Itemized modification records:

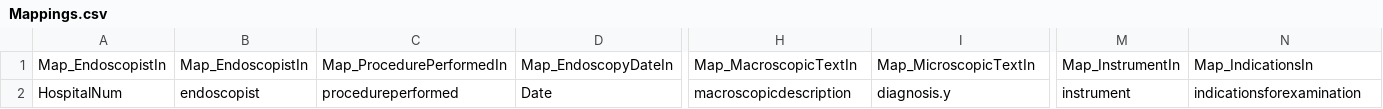
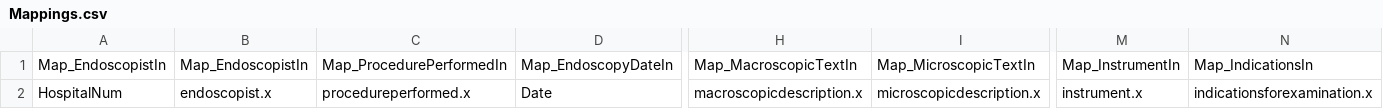
Before and after one commit to sebastiz/EndoMineR_Shiny, a CSV file: responses/Mappings.csv, drawn as a sheet; only a part is shown, gaps mark what is left out; the diff names each change by its address in the sheet, - before the commit and + after, or states it on an @@ line.

```diff
--- a/responses/Mappings.csv
+++ b/responses/Mappings.csv
-B2: endoscopist
+B2: endoscopist.x
-C2: procedureperformed
+C2: procedureperformed.x
-H2: macroscopicdescription
+H2: macroscopicdescription.x
-I2: diagnosis.y
+I2: microscopicdescription.x
-M2: instrument
+M2: instrument.x
-N2: indicationsforexamination
+N2: indicationsforexamination.x
```
Also changed, not shown: 11 other files.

### [Required action]
Search the entries for the string "responses" and copy each line where it occurs.

### [Task solution]
Before and after one commit to sebastiz/EndoMineR_Shiny, a CSV file: responses/Mappings.csv, drawn as a sheet; only a part is shown, gaps mark what is left out; the diff names each change by its address in the sheet, - before the commit and + after, or states it on an @@ line.
--- a/responses/Mappings.csv
+++ b/responses/Mappings.csv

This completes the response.